Technology Overload 

After being geeked up on technology and attending ITSCO almost a month ago, I took some time away to disconnect from blogging and tweeting.  When I returned, Google reader was filled up and of course I had missed many tweets and a handful of RT's. I have read a few blogs about balancing technology in education ranging from Will Richardson's debate on twitter with another educator to a blog post from the mindful classroom to watching our library director run PD on technology for our faculty.  It is easy to get overwhelmed with all that is out there.  

(Image courtesy of Yash Bhatia @

I am a person that likes technology, but I am also not the first to jump in either.  I watch, read, listen, and probably many other things before I leap.  It is great that many teachers are trying to figure out avenues to utilize technology, but it needs to be transformative.  In other words, how do we leverage technology to create a rigorous and relevant curriculum that promotes collaboration and creativity?

I do not believe that technology is a panacea for education, but there is a lot of value and it is certainly re-shaping the conversation in education.

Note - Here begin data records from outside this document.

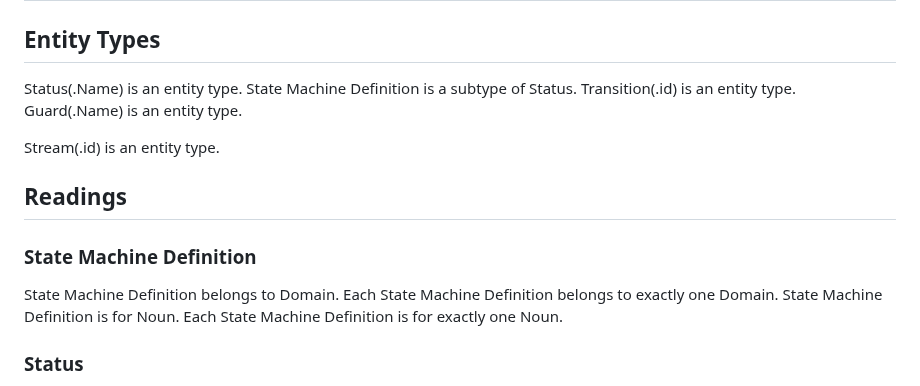
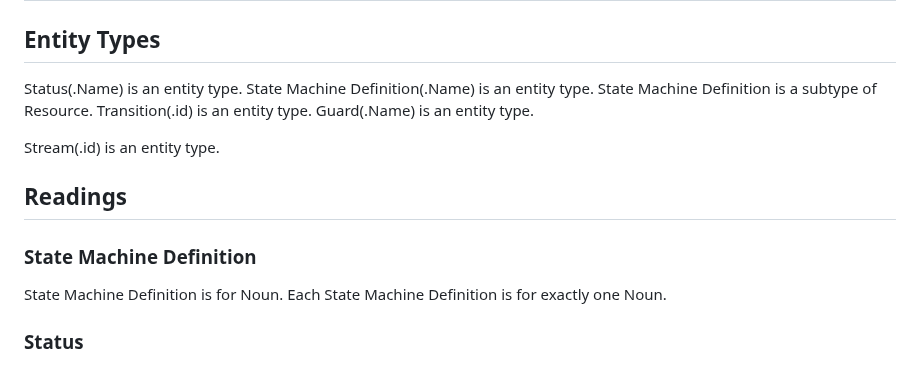
Before and after one commit to graphdl/graphdl-orm, a Markdown page: readings/core/state.md, the part around the change. Rendered like a GitHub page.

```diff
--- a/readings/core/state.md
+++ b/readings/core/state.md
@@ -3,7 +3,8 @@
 ## Entity Types
 
 Status(.Name) is an entity type.
-State Machine Definition is a subtype of Status.
+State Machine Definition(.Name) is an entity type.
+State Machine Definition is a subtype of Resource.
 Transition(.id) is an entity type.
 Guard(.Name) is an entity type.
 
@@ -12,8 +13,6 @@ Stream(.id) is an entity type.
 ## Readings
 
 ### State Machine Definition
-State Machine Definition belongs to Domain.
-  Each State Machine Definition belongs to exactly one Domain.
 State Machine Definition is for Noun.
   Each State Machine Definition is for exactly one Noun.
 
```
Also changed, not shown: readings/core/core.md (+9 -4 lines), readings/core/instances.md (+2 -5 lines).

Take a moment to watch Seth Godin's recent TED talk:

I found parts of his talk to be very interesting and poignant.  We do need to examine our teaching practices.  Students do have information at their fingertips.  I do disagree with his statement that there is no need to memorize anything.  For instance, I would prefer that my doctor has a certain medical procedure memorized inside and out before operating.  Or an example more at the educational level, is the idea that there is some foundational information for learning in order to work at higher levels in a discipline.  In essence though, Seth Godin is asking for a rigorous and relevant curriculum that promotes collaboration and creativity.  Technology can no longer be planned for as nice to have in a lesson design, but it needs to be planned for intently.  To get beyond the time issue, educational leaders need to continue to share with each other so that educators are not overwhelmed.  Additionally, focus on two or three tech tools that are being utilized in better and more transformative ways.  The K.I.S.S. philosophy,  Keep It Simple Stupid, is an important phrase to remember.  



No comments:

Post a Comment